The task:
The response must contain every line below in which "tools" appears.

Dataset excerpts:
[Start of section]

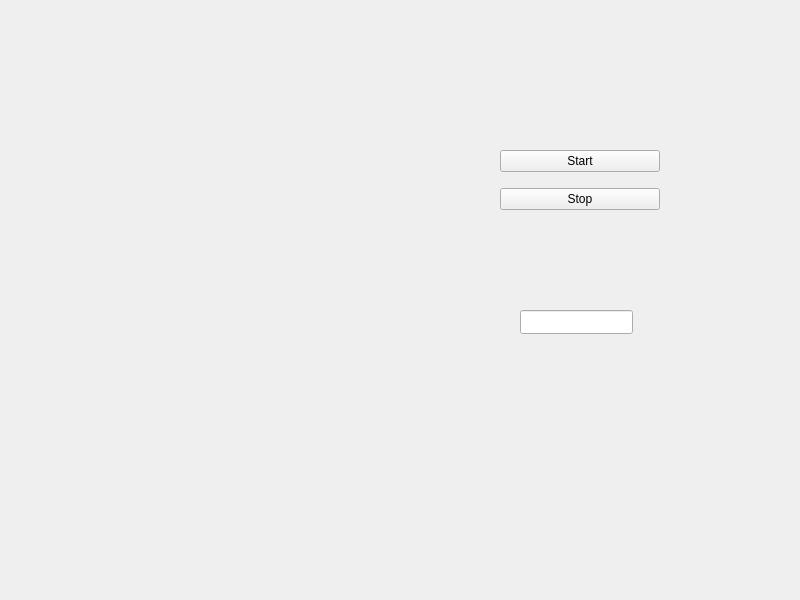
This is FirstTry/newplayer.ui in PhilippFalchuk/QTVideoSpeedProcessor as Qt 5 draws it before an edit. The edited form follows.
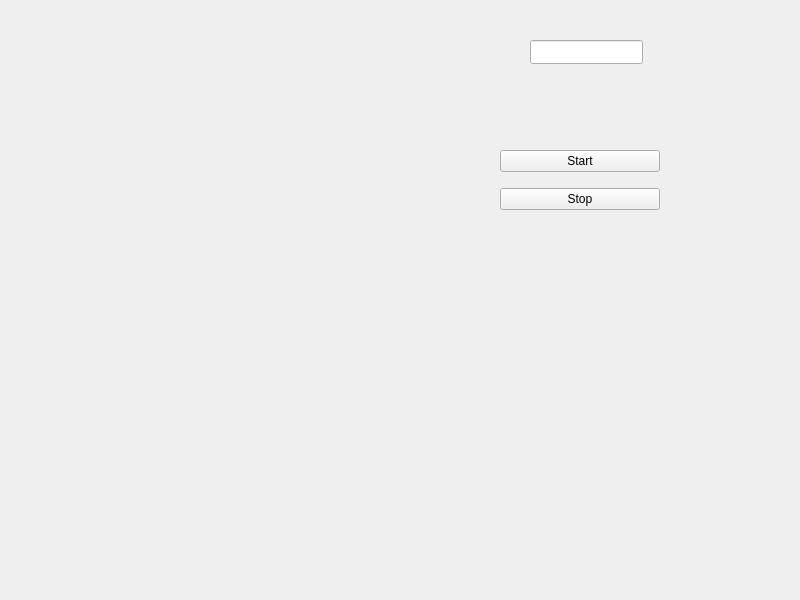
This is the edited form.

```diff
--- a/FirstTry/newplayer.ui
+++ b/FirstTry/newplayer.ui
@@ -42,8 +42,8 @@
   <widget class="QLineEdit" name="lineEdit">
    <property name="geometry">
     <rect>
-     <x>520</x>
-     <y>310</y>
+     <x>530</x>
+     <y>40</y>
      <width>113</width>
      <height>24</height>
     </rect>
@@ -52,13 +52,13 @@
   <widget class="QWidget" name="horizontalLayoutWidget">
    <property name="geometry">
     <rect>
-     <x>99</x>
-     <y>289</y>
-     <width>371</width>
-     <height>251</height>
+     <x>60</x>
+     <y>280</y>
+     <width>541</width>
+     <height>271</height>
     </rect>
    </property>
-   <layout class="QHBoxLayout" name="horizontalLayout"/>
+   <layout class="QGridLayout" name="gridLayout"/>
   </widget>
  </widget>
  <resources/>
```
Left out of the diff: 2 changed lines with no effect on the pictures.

[End of section]
[Start of section]

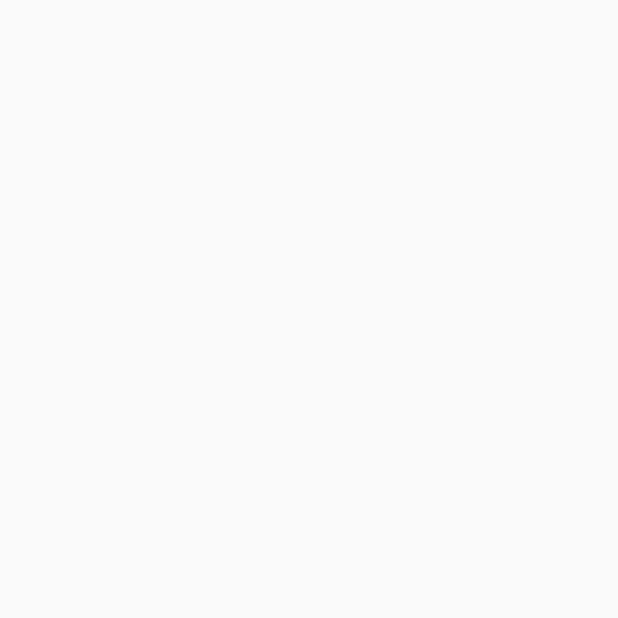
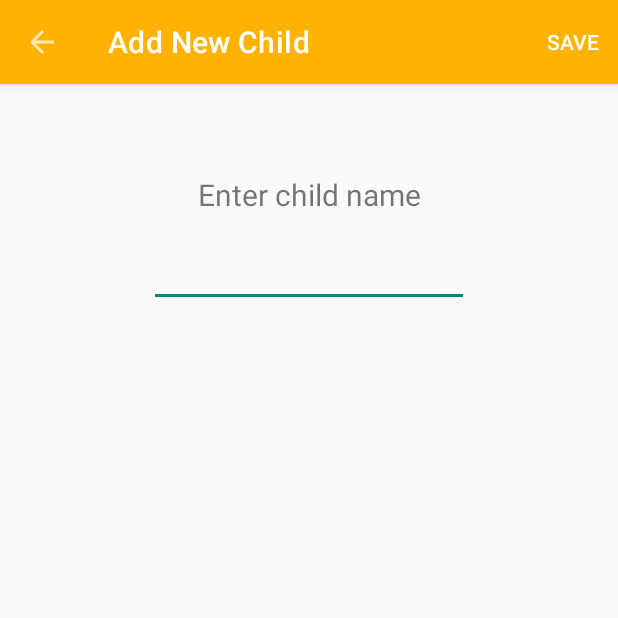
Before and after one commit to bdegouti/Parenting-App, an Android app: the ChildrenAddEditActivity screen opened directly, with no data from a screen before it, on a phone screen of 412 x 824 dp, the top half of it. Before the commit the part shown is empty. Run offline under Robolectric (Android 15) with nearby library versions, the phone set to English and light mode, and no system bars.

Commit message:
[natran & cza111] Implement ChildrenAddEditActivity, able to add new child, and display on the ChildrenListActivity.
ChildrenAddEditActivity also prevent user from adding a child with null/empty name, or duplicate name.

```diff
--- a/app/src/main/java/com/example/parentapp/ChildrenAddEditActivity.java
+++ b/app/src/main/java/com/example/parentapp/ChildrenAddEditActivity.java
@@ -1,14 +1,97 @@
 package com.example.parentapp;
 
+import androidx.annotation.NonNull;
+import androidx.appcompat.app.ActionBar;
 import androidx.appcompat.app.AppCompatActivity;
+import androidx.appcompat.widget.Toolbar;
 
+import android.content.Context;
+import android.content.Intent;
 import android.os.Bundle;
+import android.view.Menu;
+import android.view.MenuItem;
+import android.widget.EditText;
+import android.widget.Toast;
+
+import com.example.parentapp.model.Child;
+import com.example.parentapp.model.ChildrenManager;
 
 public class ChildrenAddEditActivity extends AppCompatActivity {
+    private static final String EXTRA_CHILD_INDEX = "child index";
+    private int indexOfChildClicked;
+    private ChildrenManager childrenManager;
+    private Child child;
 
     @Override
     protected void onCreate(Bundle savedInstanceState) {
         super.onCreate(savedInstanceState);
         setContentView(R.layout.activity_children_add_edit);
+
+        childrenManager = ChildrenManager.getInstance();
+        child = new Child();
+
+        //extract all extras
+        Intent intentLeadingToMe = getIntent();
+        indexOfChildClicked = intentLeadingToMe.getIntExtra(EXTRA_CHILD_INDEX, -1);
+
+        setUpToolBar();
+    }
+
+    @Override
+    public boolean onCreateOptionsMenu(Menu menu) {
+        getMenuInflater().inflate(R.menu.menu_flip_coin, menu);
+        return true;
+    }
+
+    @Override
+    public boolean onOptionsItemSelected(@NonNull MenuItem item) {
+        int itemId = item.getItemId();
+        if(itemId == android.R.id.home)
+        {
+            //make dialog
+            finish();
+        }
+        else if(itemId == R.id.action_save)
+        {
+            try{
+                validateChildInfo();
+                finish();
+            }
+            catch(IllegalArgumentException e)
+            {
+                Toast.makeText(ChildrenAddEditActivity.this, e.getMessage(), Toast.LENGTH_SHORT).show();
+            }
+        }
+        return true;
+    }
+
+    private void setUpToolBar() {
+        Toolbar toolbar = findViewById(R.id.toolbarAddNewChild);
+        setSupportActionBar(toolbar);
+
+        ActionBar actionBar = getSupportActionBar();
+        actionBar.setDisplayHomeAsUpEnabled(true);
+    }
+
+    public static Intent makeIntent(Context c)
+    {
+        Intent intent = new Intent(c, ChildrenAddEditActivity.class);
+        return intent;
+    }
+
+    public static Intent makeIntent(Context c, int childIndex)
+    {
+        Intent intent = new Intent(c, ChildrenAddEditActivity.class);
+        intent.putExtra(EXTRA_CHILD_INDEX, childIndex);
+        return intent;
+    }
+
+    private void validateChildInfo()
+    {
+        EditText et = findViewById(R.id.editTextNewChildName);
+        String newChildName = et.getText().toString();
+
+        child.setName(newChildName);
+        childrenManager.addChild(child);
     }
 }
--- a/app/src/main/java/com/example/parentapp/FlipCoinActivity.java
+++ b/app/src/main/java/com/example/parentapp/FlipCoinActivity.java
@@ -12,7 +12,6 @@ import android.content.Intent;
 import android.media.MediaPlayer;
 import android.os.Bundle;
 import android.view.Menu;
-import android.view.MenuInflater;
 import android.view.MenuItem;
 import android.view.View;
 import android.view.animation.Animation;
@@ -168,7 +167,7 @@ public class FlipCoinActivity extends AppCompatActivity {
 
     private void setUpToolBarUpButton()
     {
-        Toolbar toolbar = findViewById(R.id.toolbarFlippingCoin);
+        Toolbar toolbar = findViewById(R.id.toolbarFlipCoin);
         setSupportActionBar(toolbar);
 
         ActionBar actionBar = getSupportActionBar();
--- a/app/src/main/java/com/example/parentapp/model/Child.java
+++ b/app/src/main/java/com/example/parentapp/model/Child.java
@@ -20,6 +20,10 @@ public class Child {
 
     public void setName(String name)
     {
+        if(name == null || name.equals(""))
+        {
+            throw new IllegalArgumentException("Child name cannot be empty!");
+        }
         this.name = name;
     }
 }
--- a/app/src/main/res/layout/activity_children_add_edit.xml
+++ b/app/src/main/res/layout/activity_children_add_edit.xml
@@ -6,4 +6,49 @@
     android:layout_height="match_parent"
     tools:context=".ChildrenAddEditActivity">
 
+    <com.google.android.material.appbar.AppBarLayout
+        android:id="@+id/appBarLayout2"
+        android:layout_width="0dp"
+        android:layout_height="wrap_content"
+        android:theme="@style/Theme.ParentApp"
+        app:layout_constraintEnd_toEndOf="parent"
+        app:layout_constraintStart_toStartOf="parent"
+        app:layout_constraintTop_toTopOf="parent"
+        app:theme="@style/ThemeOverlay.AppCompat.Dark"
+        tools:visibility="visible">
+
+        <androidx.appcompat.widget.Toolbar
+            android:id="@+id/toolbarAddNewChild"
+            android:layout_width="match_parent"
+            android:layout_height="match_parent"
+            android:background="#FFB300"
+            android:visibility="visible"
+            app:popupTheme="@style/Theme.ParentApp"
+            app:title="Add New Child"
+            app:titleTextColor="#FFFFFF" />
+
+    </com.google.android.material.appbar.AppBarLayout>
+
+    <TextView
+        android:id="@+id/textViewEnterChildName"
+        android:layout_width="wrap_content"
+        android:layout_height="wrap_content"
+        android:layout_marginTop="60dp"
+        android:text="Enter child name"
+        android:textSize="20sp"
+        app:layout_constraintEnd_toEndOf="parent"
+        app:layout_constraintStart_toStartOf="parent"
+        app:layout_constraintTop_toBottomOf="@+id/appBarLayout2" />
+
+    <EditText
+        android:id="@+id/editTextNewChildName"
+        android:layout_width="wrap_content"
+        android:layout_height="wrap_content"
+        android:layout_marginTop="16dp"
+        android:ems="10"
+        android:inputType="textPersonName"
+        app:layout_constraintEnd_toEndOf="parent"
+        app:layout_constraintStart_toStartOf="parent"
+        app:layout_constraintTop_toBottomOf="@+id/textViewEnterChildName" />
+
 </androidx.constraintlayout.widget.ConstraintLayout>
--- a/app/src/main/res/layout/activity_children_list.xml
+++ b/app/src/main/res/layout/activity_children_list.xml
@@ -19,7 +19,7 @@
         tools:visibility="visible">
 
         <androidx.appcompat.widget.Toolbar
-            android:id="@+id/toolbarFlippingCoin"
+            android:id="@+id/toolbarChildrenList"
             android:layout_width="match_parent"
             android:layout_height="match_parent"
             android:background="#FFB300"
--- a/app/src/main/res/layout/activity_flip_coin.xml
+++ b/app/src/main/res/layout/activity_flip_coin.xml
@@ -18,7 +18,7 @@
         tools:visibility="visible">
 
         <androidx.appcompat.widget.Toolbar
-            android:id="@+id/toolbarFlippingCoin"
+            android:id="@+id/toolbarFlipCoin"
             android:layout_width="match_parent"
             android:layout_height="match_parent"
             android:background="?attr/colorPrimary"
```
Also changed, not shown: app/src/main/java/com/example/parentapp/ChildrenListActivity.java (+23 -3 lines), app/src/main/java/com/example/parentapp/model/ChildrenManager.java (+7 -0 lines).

[End of section]
[Start of section]

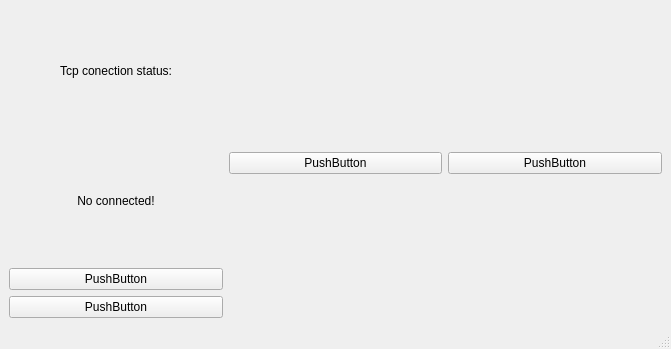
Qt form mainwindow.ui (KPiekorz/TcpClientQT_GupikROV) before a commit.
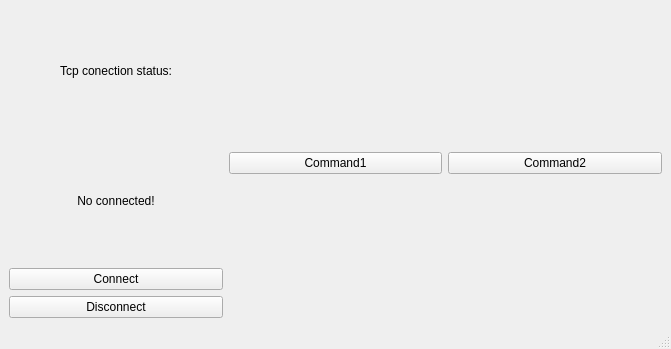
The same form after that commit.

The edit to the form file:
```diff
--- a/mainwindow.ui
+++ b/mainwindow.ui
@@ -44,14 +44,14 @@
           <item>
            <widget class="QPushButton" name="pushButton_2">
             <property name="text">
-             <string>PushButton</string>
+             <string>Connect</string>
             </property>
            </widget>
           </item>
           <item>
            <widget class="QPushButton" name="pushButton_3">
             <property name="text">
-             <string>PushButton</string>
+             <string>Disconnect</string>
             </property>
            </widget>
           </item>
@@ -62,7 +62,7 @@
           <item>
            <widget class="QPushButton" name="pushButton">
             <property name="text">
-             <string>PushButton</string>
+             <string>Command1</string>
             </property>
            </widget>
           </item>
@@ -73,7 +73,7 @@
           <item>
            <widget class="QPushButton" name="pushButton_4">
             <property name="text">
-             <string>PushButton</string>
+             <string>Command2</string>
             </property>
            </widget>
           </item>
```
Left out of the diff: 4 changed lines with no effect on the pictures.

[End of section]

Response for this exercise:
     tools:context=".ChildrenAddEditActivity">
+        tools:visibility="visible">
         tools:visibility="visible">
         tools:visibility="visible">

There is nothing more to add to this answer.